Background and Purpose: This study aims to build machine learning models to predict radiation-induced rectal toxicities for three clinical endpoints and explore whether the inclusion of radiomic features calculated on radiotherapy planning computerised tomography (CT) scans combined with dosimetric features can enhance the prediction performance.
Materials and Methods: 183 patients recruited to the VoxTox study (UK-CRN-ID-13716) were included. Toxicity scores were prospectively collected after 2 years with grade ≥ 1 proctitis, haemorrhage (CTCAEv4.03); and gastrointestinal (GI) toxicity (RTOG) recorded as the endpoints of interest. The rectal wall on each slice was divided into 4 regions according to the centroid, and all slices were divided into 4 sections to calculate region-level radiomic and dosimetric features. The patients were split into a training set (75%, N = 137) and a test set (25%, N = 46). Highly correlated features were removed using four feature selection methods. Individual radiomic or dosimetric or combined (radiomic + dosimetric) features were subsequently classified using three machine learning classifiers to explore their association with these radiation-induced rectal toxicities.
Results: The test set area under the curve (AUC) values were 0.549, 0.741 and 0.669 for proctitis, haemorrhage and GI toxicity prediction using radiomic combined with dosimetric features. The AUC value reached 0.747 for the ensembled radiomic-dosimetric model for haemorrhage.
Conclusions: Our preliminary results show that region-level pre-treatment planning CT radiomic features have the potential to predict radiation-induced rectal toxicities for prostate cancer. Moreover, when combined with region-level dosimetric features and using ensemble learning, the model prediction performance slightly improved.
|Number of pages||6|
|Journal||Radiotherapy and Oncology|
|Early online date||2 Mar 2023|
|Publication status||Published - Jun 2023|

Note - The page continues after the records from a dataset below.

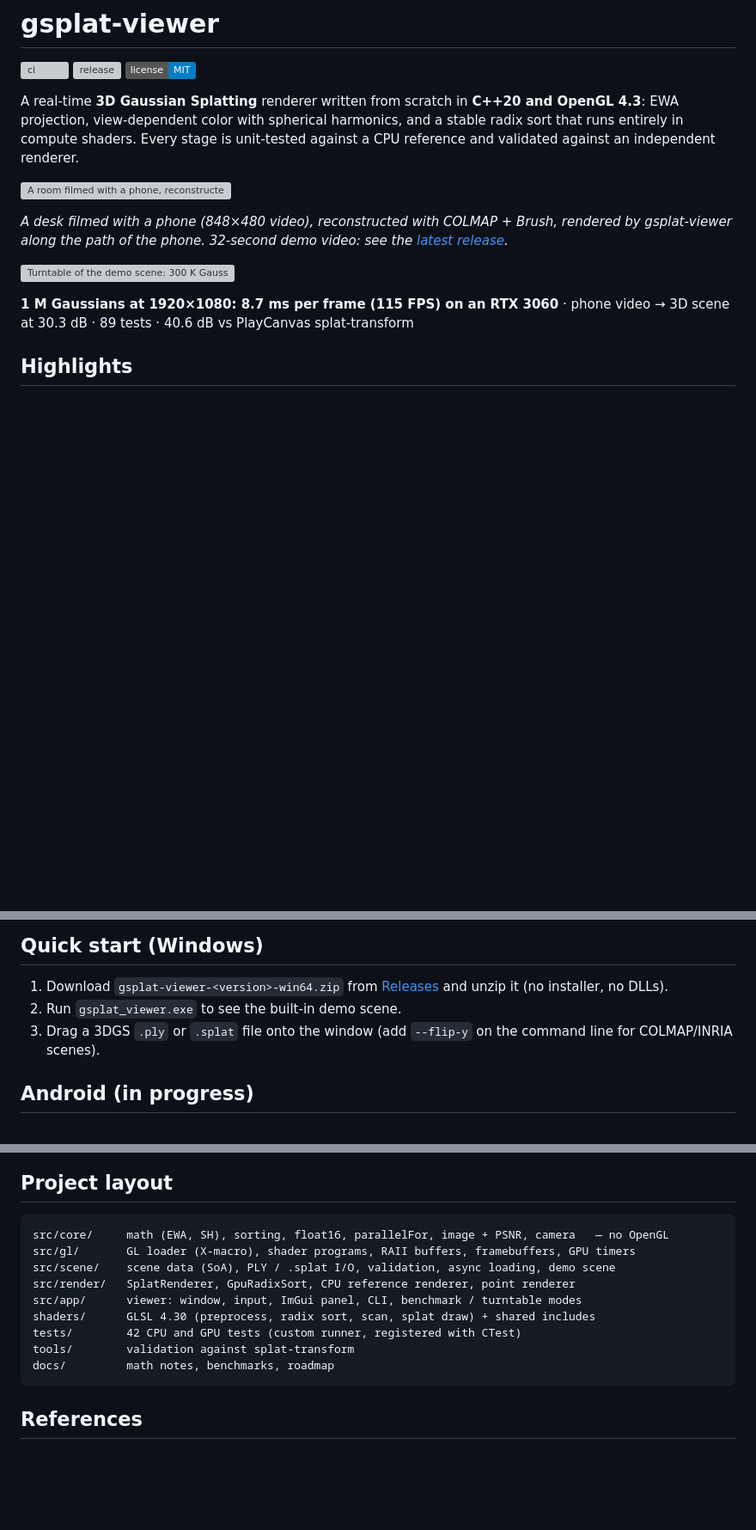
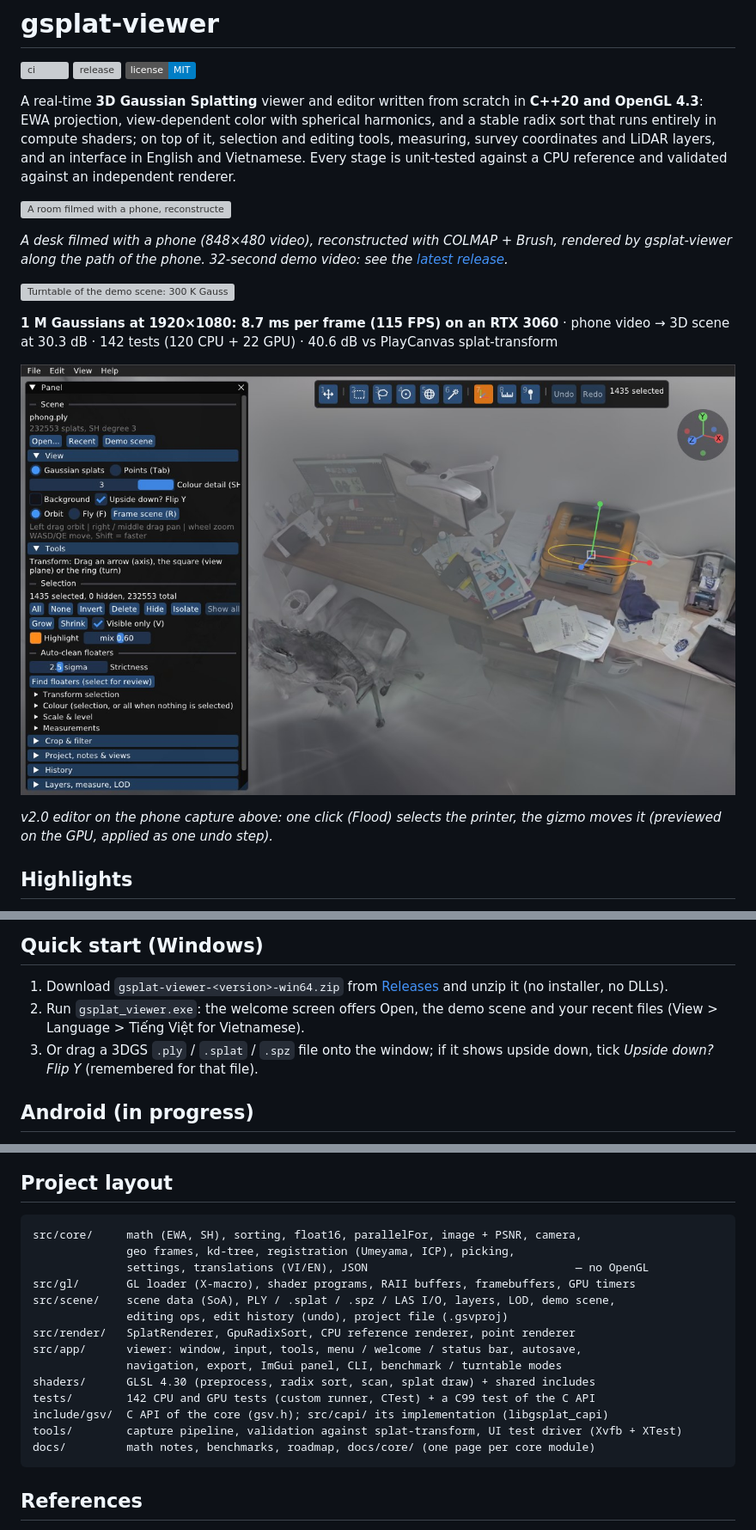
Before and after one commit to Tu-Nguyen-Dinh/gsplat-viewer, a Markdown page: README.md, 3 parts joined by grey strips. Shown at 86% size. GitHub-like rendering; pictures changed too: docs/images/v20_editor.jpg (added); badges without logos; blank space fills up the shorter version; grey boxes are pictures that could not be loaded.

````diff
--- a/README.md
+++ b/README.md
@@ -4,10 +4,11 @@
 [![release](https://img.shields.io/github/v/release/Tu-Nguyen-Dinh/gsplat-viewer)](https://github.com/Tu-Nguyen-Dinh/gsplat-viewer/releases/latest)
 [![license: MIT](https://img.shields.io/badge/license-MIT-blue.svg)](LICENSE)
 
-A real-time **3D Gaussian Splatting** renderer written from scratch in **C++20 and OpenGL 4.3**:
-EWA projection, view-dependent color with spherical harmonics, and a stable radix sort that runs
-entirely in compute shaders. Every stage is unit-tested against a CPU reference and validated
-against an independent renderer.
+A real-time **3D Gaussian Splatting** viewer and editor written from scratch in **C++20 and
+OpenGL 4.3**: EWA projection, view-dependent color with spherical harmonics, and a stable radix sort
+that runs entirely in compute shaders; on top of it, selection and editing tools, measuring, survey
+coordinates and LiDAR layers, and an interface in English and Vietnamese. Every stage is
+unit-tested against a CPU reference and validated against an independent renderer.
 
 ![A room filmed with a phone, reconstructed with COLMAP + Brush and rendered by gsplat-viewer along the camera path](docs/images/v11_phone_capture.gif)
 
@@ -17,7 +18,12 @@ gsplat-viewer along the path of the phone. 32-second demo video: see the
 
 ![Turntable of the demo scene: 300 K Gaussians with degree-3 spherical harmonics](docs/images/demo.gif)
 
-**1 M Gaussians at 1920×1080: 8.7 ms per frame (115 FPS) on an RTX 3060** · phone video → 3D scene at 30.3 dB · 89 tests · 40.6 dB vs PlayCanvas splat-transform
+**1 M Gaussians at 1920×1080: 8.7 ms per frame (115 FPS) on an RTX 3060** · phone video → 3D scene at 30.3 dB · 142 tests (120 CPU + 22 GPU) · 40.6 dB vs PlayCanvas splat-transform
+
+![The editor: Flood-selected printer with the transform gizmo, tool bar, axis compass and panel](docs/images/v20_editor.jpg)
+
+*v2.0 editor on the phone capture above: one click (Flood) selects the printer, the gizmo moves it
+(previewed on the GPU, applied as one undo step).*
 
 ## Highlights
 
@@ -67,8 +124,10 @@ flowchart LR
 ## Quick start (Windows)
 
 1. Download `gsplat-viewer-<version>-win64.zip` from [Releases](https://github.com/Tu-Nguyen-Dinh/gsplat-viewer/releases/latest) and unzip it (no installer, no DLLs).
-2. Run `gsplat_viewer.exe` to see the built-in demo scene.
-3. Drag a 3DGS `.ply` or `.splat` file onto the window (add `--flip-y` on the command line for COLMAP/INRIA scenes).
+2. Run `gsplat_viewer.exe`: the welcome screen offers Open, the demo scene and your recent files
+   (View > Language > Tiếng Việt for Vietnamese).
+3. Or drag a 3DGS `.ply` / `.splat` / `.spz` file onto the window; if it shows upside down, tick
+   *Upside down? Flip Y* (remembered for that file).
 
 ## Android (in progress)
 
@@ -175,15 +239,20 @@ and buys 0.35 dB on real scenes; see [BENCHMARKS](docs/BENCHMARKS.md) for every
 ## Project layout
 
 ```
-src/core/     math (EWA, SH), sorting, float16, parallelFor, image + PSNR, camera   — no OpenGL
+src/core/     math (EWA, SH), sorting, float16, parallelFor, image + PSNR, camera,
+              geo frames, kd-tree, registration (Umeyama, ICP), picking,
+              settings, translations (VI/EN), JSON                               — no OpenGL
 src/gl/       GL loader (X-macro), shader programs, RAII buffers, framebuffers, GPU timers
-src/scene/    scene data (SoA), PLY / .splat I/O, validation, async loading, demo scene
+src/scene/    scene data (SoA), PLY / .splat / .spz / LAS I/O, layers, LOD, demo scene,
+              editing ops, edit history (undo), project file (.gsvproj)
 src/render/   SplatRenderer, GpuRadixSort, CPU reference renderer, point renderer
-src/app/      viewer: window, input, ImGui panel, CLI, benchmark / turntable modes
+src/app/      viewer: window, input, tools, menu / welcome / status bar, autosave,
+              navigation, export, ImGui panel, CLI, benchmark / turntable modes
 shaders/      GLSL 4.30 (preprocess, radix sort, scan, splat draw) + shared includes
-tests/        42 CPU and GPU tests (custom runner, registered with CTest)
-tools/        validation against splat-transform
-docs/         math notes, benchmarks, roadmap
+tests/        142 CPU and GPU tests (custom runner, CTest) + a C99 test of the C API
+include/gsv/  C API of the core (gsv.h); src/capi/ its implementation (libgsplat_capi)
+tools/        capture pipeline, validation against splat-transform, UI test driver (Xvfb + XTest)
+docs/         math notes, benchmarks, roadmap, docs/core/ (one page per core module)
 ```
 
 ## References
````
Also changed, not shown: other parts of README.md (+60 -4 lines), CHANGELOG.md (added, +40 -0 lines).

- prostate cancer
- machine learning
- Machine learning
- Prostate cancer
ASJC Scopus subject areas
- Radiology Nuclear Medicine and imaging